Question 2: Why should I hire you?
I know, I know, the answer to this seems pretty straightforward. There’s a need for talent, hence you applied for the position and you’ve got shortlisted for an interview, etc, etc… However, this question is actually a secret weapon for hiring managers to discover just how willing you are to commit for the position. This is the question where you need to articulate how you are the “Right Fit” for this position, through your past work experiences, your skills and abilities as well as the attitude and outlook gained through voluntary opportunities and student competitions.
Remember to do some research about the company, the job roles and responsibilities as well as the market/industry in which they operate in. All of this information will definitely come in handy here. Tailor your answers to fit what is most relevant to the position and employer. If the job revolves around being a journalist, writer or an editor, you should mention your attention to details (grammar, tonality and vocabulary).
Question 3: What do you think is your weakness?
As infamous as this question can be, it surprisingly is very simple to answer. Easy, just be honest. Don’t try to craft the perfect weakness simply because there is none. All weaknesses are perfectly normal to experience and don’t be afraid to be yourself. If you are a stressor, and meeting tight deadlines makes you nervous or anxious, be honest-tell them exactly so. But here’s the important part- think about a solution to overcome this weakness.
So, for example, if you get easily stressed, mention your hard work in attempting to test yourself by committing to 1 work goal per day and how you try to increase your responsibilities after each day. This shows your desire to overcome your weakness. A tip here is, mention this weakness as a construct of your past. Talk about the steps and ways you took to overcome this and mention an improvement that made you genuinely proud! Oh, and try not to say your weakness is public speaking/ speaking in public, because that’s a tad overplayed.
Question 4: Do you have any questions for me?
Never, and I mean never let this question go unanswered. Trust me, hiring managers definitely want to hear whatever concerns you have in mind and the best way to turn the tables back on them. It’s your turn now to ask the questions! (How fun is that?) Asking questions is also another way to buy more time with the employer in order to discuss any other relevant information like an award you won or a skill you developed through the questions. It’s important to engage and connect with your employer in a more personal way and this helps them to remember you more!

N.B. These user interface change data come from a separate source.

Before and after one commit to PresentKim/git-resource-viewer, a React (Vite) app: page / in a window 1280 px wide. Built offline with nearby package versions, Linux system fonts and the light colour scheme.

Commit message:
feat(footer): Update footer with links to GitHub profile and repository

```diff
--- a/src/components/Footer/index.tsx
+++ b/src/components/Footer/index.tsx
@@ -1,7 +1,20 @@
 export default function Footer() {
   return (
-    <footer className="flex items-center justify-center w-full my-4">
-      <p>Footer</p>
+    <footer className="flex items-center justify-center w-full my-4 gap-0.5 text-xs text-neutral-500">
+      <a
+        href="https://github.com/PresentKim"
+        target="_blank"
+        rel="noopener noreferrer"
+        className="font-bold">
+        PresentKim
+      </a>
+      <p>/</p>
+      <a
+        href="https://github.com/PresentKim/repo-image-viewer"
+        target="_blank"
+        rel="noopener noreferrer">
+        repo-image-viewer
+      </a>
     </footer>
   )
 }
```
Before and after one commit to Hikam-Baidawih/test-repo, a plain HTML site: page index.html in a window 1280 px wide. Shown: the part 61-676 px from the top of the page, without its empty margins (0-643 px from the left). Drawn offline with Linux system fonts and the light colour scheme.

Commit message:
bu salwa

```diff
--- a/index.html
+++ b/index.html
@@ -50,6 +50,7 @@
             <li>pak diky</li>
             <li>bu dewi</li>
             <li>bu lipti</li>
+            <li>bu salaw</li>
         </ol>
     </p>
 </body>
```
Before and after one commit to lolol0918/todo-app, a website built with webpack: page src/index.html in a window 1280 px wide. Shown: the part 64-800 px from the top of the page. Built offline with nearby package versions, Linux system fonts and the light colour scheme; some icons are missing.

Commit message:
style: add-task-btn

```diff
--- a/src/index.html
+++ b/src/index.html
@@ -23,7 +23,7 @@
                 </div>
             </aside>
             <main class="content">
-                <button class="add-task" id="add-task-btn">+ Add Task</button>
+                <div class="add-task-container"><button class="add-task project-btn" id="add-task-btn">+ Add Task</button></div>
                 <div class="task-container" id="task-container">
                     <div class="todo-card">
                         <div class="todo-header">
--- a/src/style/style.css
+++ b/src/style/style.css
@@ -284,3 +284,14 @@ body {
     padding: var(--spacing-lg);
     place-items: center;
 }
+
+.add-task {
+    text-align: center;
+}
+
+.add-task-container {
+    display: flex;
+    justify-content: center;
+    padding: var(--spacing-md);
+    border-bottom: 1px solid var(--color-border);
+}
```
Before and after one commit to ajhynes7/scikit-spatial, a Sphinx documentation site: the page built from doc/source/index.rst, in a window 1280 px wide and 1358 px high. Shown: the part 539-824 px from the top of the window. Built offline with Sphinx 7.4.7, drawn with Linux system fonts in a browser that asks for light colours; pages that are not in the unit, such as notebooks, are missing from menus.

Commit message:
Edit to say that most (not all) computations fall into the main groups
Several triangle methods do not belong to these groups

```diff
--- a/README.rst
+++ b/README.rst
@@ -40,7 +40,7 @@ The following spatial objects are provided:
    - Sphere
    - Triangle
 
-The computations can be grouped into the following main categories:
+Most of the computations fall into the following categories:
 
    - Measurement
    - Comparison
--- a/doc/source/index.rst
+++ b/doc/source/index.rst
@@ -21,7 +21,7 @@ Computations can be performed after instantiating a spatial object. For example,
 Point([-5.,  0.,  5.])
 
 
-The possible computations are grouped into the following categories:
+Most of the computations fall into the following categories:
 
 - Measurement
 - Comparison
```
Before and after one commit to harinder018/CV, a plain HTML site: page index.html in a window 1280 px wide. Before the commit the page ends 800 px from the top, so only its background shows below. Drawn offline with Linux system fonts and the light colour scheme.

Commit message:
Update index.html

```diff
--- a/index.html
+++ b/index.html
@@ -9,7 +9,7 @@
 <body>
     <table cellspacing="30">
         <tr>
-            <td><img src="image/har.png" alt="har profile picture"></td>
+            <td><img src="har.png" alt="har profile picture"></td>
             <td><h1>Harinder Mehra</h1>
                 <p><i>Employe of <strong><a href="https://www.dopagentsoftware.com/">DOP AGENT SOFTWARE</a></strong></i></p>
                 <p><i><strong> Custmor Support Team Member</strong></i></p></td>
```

Way ahead of an interview, keep a list of about 5 questions ready at hand so you don’t have to scramble and rack your brain at that exact moment. Remember, this is a good chance to see whether you are the right fit for the company’s culture, structure and formalities or even the work ethics and moral principles that govern certain decisions. You need to be aware of vague-sounding answers that are given by employers and make your decision wisely according to the responses you get. Not every company’s a right fit for you, and that’s perfectly okay. It’s better to assess beforehand in order to avoid any unwanted surprises.
An interview needn’t be a trip to hell, and by preparing yourself beforehand, you might even have a great time sitting in that chair. Always stay grounded and focused, no matter how long you have been in the industry or not at all. Honesty is highly valued in interviews and by giving a concise and clear picture of who you are personally and professionally, your future career is right ahead of you.